___ DATA SUPPLIED

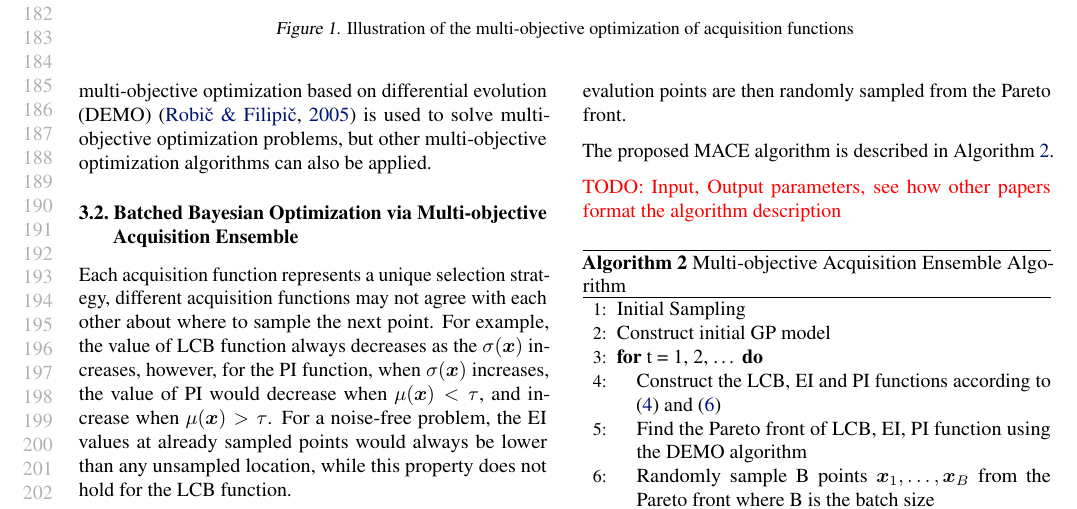
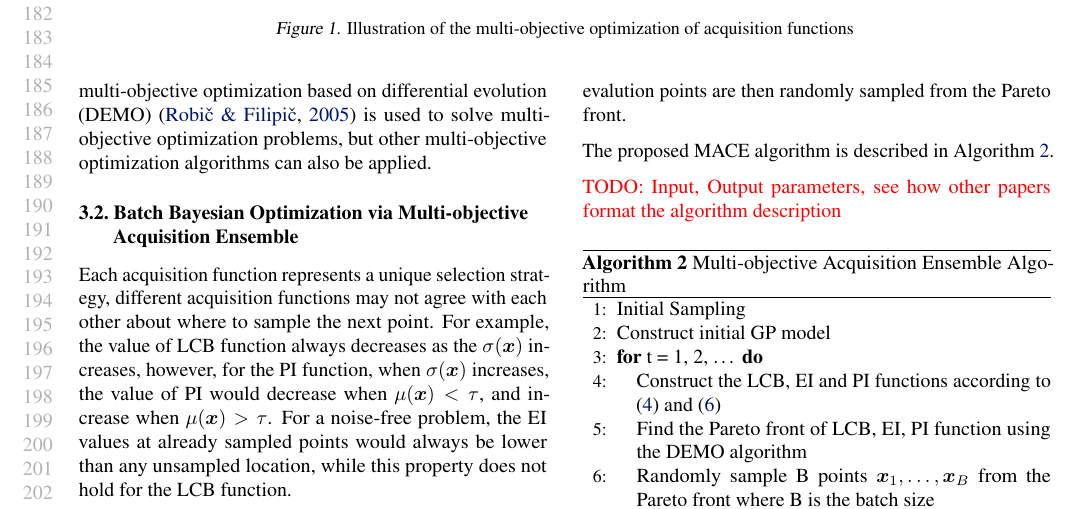
Before and after one commit to Alaya-in-Matrix/MACE, a LaTeX paper (paper/main.tex, which reads paper/mace.tex): part of page 4 of 9, cut so that both start at the same text. Compiled offline with pdfLaTeX.

Commit message:
Batched => Batch

```diff
--- a/paper/mace.tex
+++ b/paper/mace.tex
@@ -34,7 +34,7 @@ The multiple objectives to be optimizes can be conflicting, so that it is usuall
 
 There exist many mature multi-objective optimization algorithms, like the non-dominated sorting based genetic algorithm (NSGA-II)~\cite{nsgaii}, and the multi-objective evolutionary algorithm based on decomposition (MOEA/D)~\cite{moead}. In this paper, the multi-objective optimization based on differential evolution (DEMO)~\cite{demo} is used to solve multi-objective optimization problems, but other multi-objective optimization algorithms can also be applied.
 
-\subsection{Batched Bayesian Optimization via Multi-objective Acquisition Ensemble}
+\subsection{Batch Bayesian Optimization via Multi-objective Acquisition Ensemble}
 
 Each acquisition function represents a unique selection strategy, different acquisition functions may not agree with each other about where to sample the next point. For example, the value of LCB function always decreases as the $\sigma(\bm{x})$ increases, however, for the PI function, when $\sigma(\bm{x})$ increases, the value of PI would decrease when $\mu(\bm{x}) < \tau$, and increase when $\mu(\bm{x}) > \tau$. For a noise-free problem, the EI values at already sampled points would always be lower than any unsampled location, while this property does not hold for the LCB function.
 
--- a/paper/main.tex
+++ b/paper/main.tex
@@ -32,12 +32,12 @@
 
 % The \icmltitle you define below is probably too long as a header.
 % Therefore, a short form for the running title is supplied here:
-\icmltitlerunning{Batched Bayesian Optimization via Multi-objective Acquisition Ensemble for Automated Analog Circuit Design}
+\icmltitlerunning{Batch Bayesian Optimization via Multi-objective Acquisition Ensemble for Automated Analog Circuit Design}
 
 \begin{document}
 
 \twocolumn[
-\icmltitle{Batched Bayesian Optimization via Multi-objective Acquisition Ensemble for Automated Analog Circuit Design}
+\icmltitle{Batch Bayesian Optimization via Multi-objective Acquisition Ensemble for Automated Analog Circuit Design}
 
 % It is OKAY to include author information, even for blind
 % submissions: the style file will automatically remove it for you
```
Also changed, not shown: paper/mace.tex (2 more changed lines).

______

WHAT NEEDS TO BE DONE: The number of lines in the data holding the string "main" is the whole answer.

TASK SOLUTION: 3